  • VOA News

South Korean President Park Geun-Hye cheers with new military officers during a military commissioning ceremony at Gyeryongdae, the country's main military compound, March 4, 2016.

South Korean President Park Geun-Hye cheers with new military officers during a military commissioning ceremony at Gyeryongdae, the country's main military compound, March 4, 2016.

South Korean President Park Geun-hye says her country must make it clear the North Korean regime will not survive if it does not give up its nuclear program.

Park made the remarks in a televised speech for newly commissioned military officers Friday, a day after North Korean leader Kim Jong Un ordered his military to be ready to use its nuclear weapons "at any moment."

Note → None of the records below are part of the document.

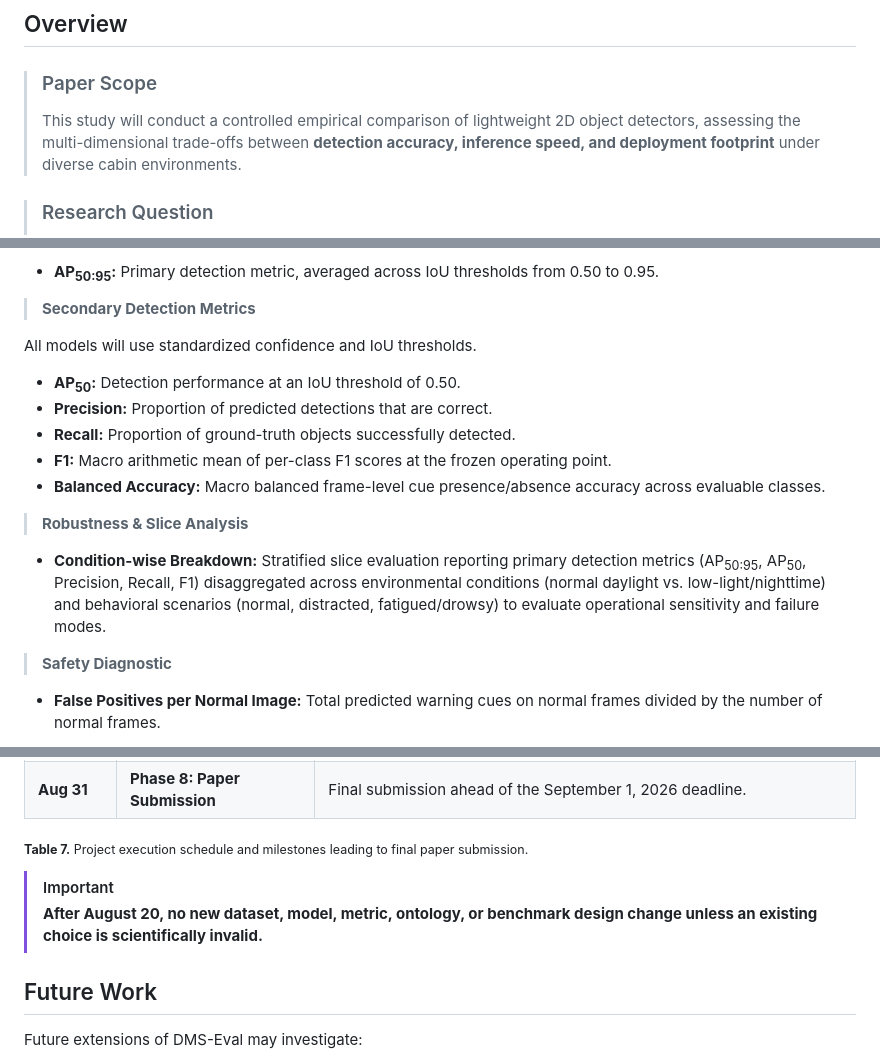
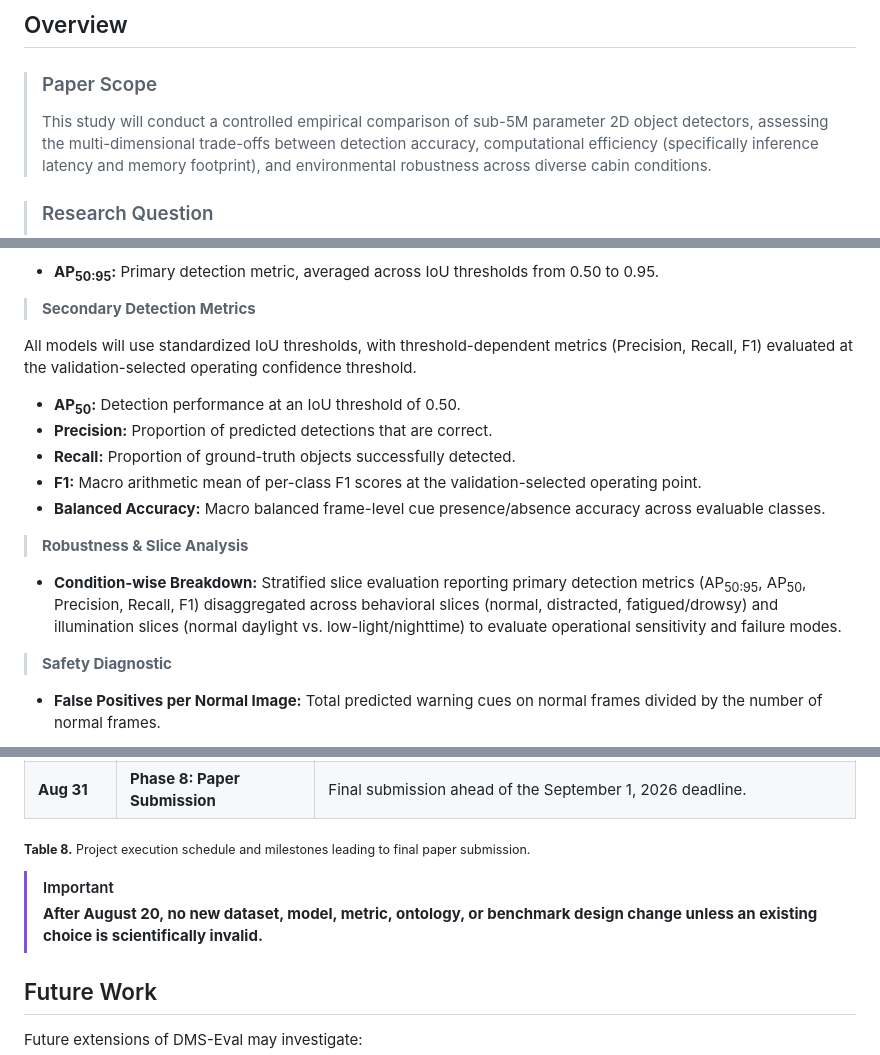
Before and after one commit to IamOumarIbrahim/DMS-Eval, a Markdown page: README.md, 3 parts joined by grey strips. Drawn GitHub-style.

```diff
--- a/README.md
+++ b/README.md
@@ -36,7 +36,7 @@
 
 > ### Paper Scope
 >
-> This study will conduct a controlled empirical comparison of lightweight 2D object detectors, assessing the multi-dimensional trade-offs between **detection accuracy, inference speed, and deployment footprint** under diverse cabin environments.
+>  This study will conduct a controlled empirical comparison of sub-5M parameter 2D object detectors, assessing the multi-dimensional trade-offs between detection accuracy, computational efficiency (specifically inference latency and memory footprint), and environmental robustness across diverse cabin conditions.
 
 > ### Research Question
 >
@@ -256,17 +256,17 @@ The planned benchmark will evaluate each model across both **detection quality**
 
 > **Secondary Detection Metrics**
 
-All models will use standardized confidence and IoU thresholds.
+All models will use standardized IoU thresholds, with threshold-dependent metrics (Precision, Recall, F1) evaluated at the validation-selected operating confidence threshold.
 
 * **AP<sub>50</sub>:** Detection performance at an IoU threshold of 0.50.
 * **Precision:** Proportion of predicted detections that are correct.
 * **Recall:** Proportion of ground-truth objects successfully detected.
-* **F1:** Macro arithmetic mean of per-class F1 scores at the frozen operating point.
+* **F1:** Macro arithmetic mean of per-class F1 scores at the validation-selected operating point.
 * **Balanced Accuracy:** Macro balanced frame-level cue presence/absence accuracy across evaluable classes.
 
 > **Robustness & Slice Analysis**
 
-* **Condition-wise Breakdown:** Stratified slice evaluation reporting primary detection metrics (AP<sub>50:95</sub>, AP<sub>50</sub>, Precision, Recall, F1) disaggregated across environmental conditions (normal daylight vs. low-light/nighttime) and behavioral scenarios (normal, distracted, fatigued/drowsy) to evaluate operational sensitivity and failure modes.
+* **Condition-wise Breakdown:** Stratified slice evaluation reporting primary detection metrics (AP<sub>50:95</sub>, AP<sub>50</sub>, Precision, Recall, F1) disaggregated across behavioral slices (normal, distracted, fatigued/drowsy) and illumination slices (normal daylight vs. low-light/nighttime) to evaluate operational sensitivity and failure modes.
 
 > **Safety Diagnostic**
 
@@ -341,11 +353,12 @@ The planned benchmark focuses strictly on spatially observable driver-monitoring
 | **Aug 31** | **Phase 8: Paper Submission** | Final submission ahead of the September 1, 2026 deadline. |
 
 <p>
-  <sub><strong>Table 7.</strong> Project execution schedule and milestones leading to final paper submission.</sub>
+  <sub><strong>Table 8.</strong> Project execution schedule and milestones leading to final paper submission.</sub>
 </p>
 
 > [!IMPORTANT]
 > **After August 20, no new dataset, model, metric, ontology, or benchmark design change unless an existing choice is scientifically invalid.**
+
 
 ## Future Work
 
```
Also changed, not shown: other parts of README.md (+34 -31 lines), CHANGELOG.md (+5 -0 lines), manuscript/figures/cv_task_taxonomy.jpg (added), 2 other files.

Park said to expect a fiercer backlash than usual from North Korea in response to new international sanctions on Pyongyang that went into effect Wednesday.

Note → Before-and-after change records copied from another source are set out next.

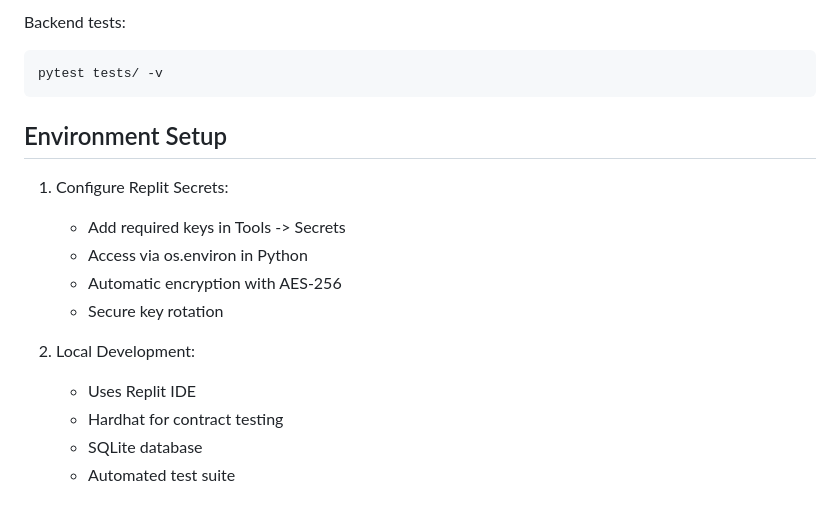
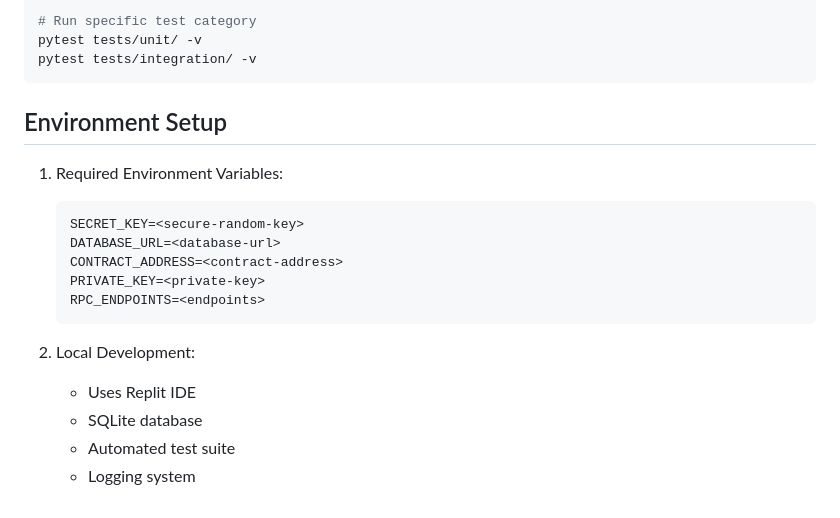
Before and after one commit to fernandofast57/DEBIT_FREE_APP, a Markdown page: MASTER_PROJECT.md, the part around the change printed below. Drawn GitHub-style.

````diff
--- a/MASTER_PROJECT.md
+++ b/MASTER_PROJECT.md
@@ -83,18 +82,21 @@ npx hardhat test
 
-Backend tests:
-```bash
-pytest tests/ -v
+# Run specific test category
+pytest tests/unit/ -v
+pytest tests/integration/ -v
 ```
 
 ## Environment Setup
-1. Configure Replit Secrets:
-   - Add required keys in Tools -> Secrets
-   - Access via os.environ in Python
-   - Automatic encryption with AES-256
-   - Secure key rotation
+1. Required Environment Variables:
+   ```
+   SECRET_KEY=<secure-random-key>
+   DATABASE_URL=<database-url>
+   CONTRACT_ADDRESS=<contract-address>
+   PRIVATE_KEY=<private-key>
+   RPC_ENDPOINTS=<endpoints>
+   ```
 
 2. Local Development:
    - Uses Replit IDE
-   - Hardhat for contract testing
    - SQLite database
    - Automated test suite
+   - Logging system
````
Also changed, not shown: other parts of MASTER_PROJECT.md (+38 -39 lines).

People walk by a TV news program showing North Korean leader Kim Jong Un in Seoul, South Korea, Friday, March 4, 2016.

People walk by a TV news program showing North Korean leader Kim Jong Un in Seoul, South Korea, Friday, March 4, 2016.

Also Friday, a North Korean cargo vessel was stopped in the Philippines after inspections mandated by the new sanctions resulted in the discovery of some safety violations.

The MV Jin Teng was held in Subic Bay, Philippines, north of Manila. A report to the coast guard said inspectors found no suspicious cargo, but spotted safety violations such as missing or damaged equipment that must be corrected before the ship can leave port.

On Thursday, North Korea fired six short-range missiles off its eastern coast, according to Seoul's Defense Ministry, which said the projectiles flew up to 150 kilometers before landing in the sea.

The North Korean news agency also quoted Kim on Friday threatening to carry out "a preemptive attack" on his country's enemies.

North Korea often threatens nuclear strikes during times of elevated tensions. But experts question whether the North has the ability to place its nuclear weapons on long-range missiles.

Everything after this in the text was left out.